Edit difference data:
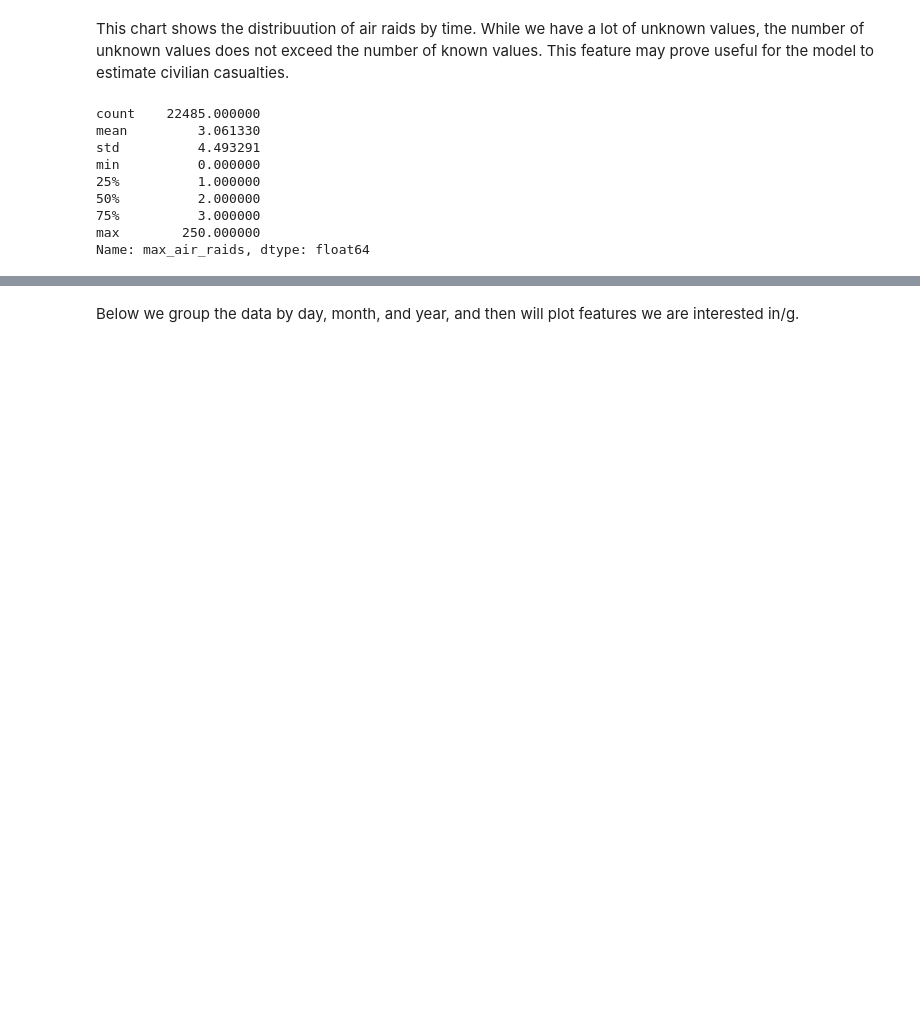
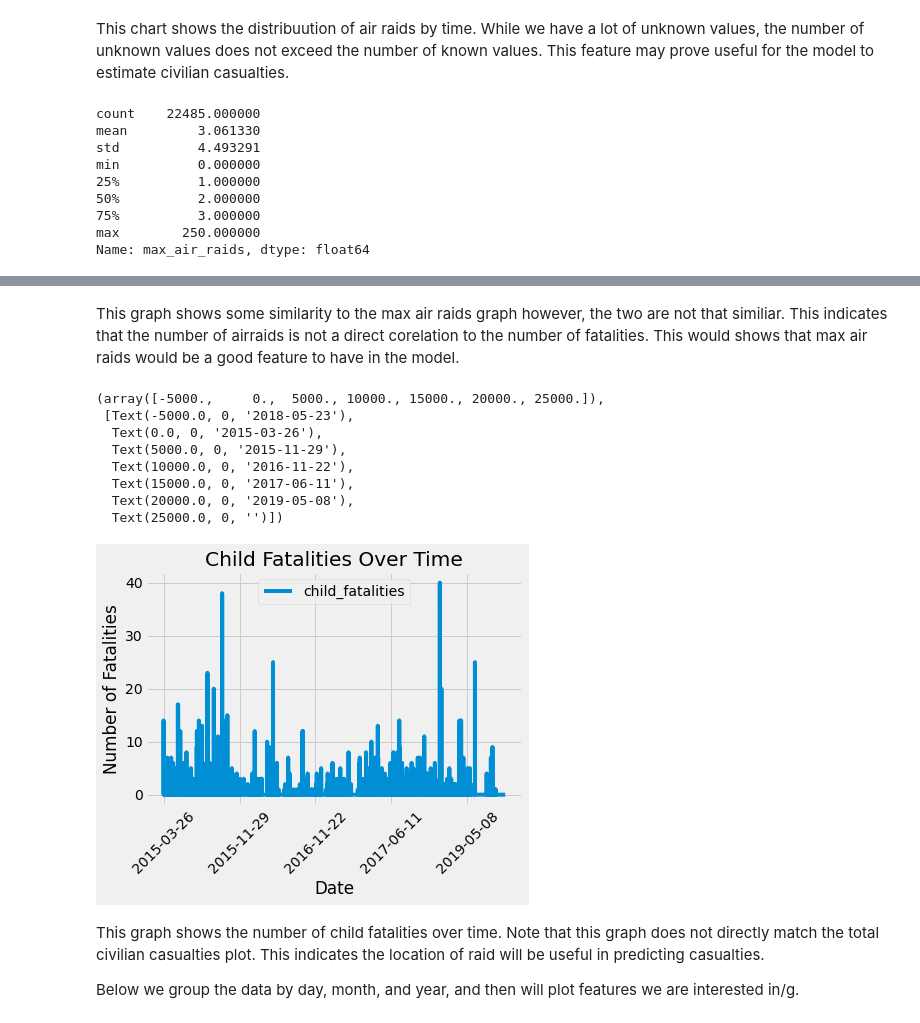
Before and after one commit to gnelsonpr6/yemen_air_raids, a Jupyter notebook: eda_notebook.ipynb, the cells around one changed output, grey strips where cells are left out. Cells and saved outputs as stored; diff of their text form; code cells hidden in the pictures; blank space fills up the shorter version.

```diff
--- a/eda_notebook.ipynb
+++ b/eda_notebook.ipynb
@@ -231,4 +263,28 @@ df.plot(x='date', y='child_fatalities');
+# %% [markdown]
+This graph shows some similarity to the max air raids graph however, the two are not that similiar.  This indicates that
+ the number of airraids is not a direct corelation to the number of fatalities. This would shows that max air raids
+ would be a good feature to have in the model.
+# %%
+df.plot(x='date', y='child_fatalities');
+plt.title('Child Fatalities Over Time')
+plt.ylabel('Number of Fatalities')
+plt.xlabel('Date')
+plt.xticks(rotation= 45)
+# %% [output]
+(array([-5000.,     0.,  5000., 10000., 15000., 20000., 25000.]),
+ [Text(-5000.0, 0, '2018-05-23'),
+  Text(0.0, 0, '2015-03-26'),
+  Text(5000.0, 0, '2015-11-29'),
+  Text(10000.0, 0, '2016-11-22'),
+  Text(15000.0, 0, '2017-06-11'),
+  Text(20000.0, 0, '2019-05-08'),
+  Text(25000.0, 0, '')])
+[figure, added]
 # %% [markdown]
+This graph shows the number of child fatalities over time.  Note that this graph does not directly match the total
+civilian casualties plot.  This indicates the location of raid will be useful in predicting casualties.
+
+
 Below we group the data by day, month, and year, and then will plot features we are interested in/g.
 # %%
 df['date'] = pd.to_datetime(df['date'])
```
Also changed, not shown: parts of 37 cells of this notebook.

WHAT IS REQUIRED :: Go through the records and copy each line with "indicates" in it.

SOLVED PROBLEM ::
+This graph shows some similarity to the max air raids graph however, the two are not that similiar.  This indicates that
+civilian casualties plot.  This indicates the location of raid will be useful in predicting casualties.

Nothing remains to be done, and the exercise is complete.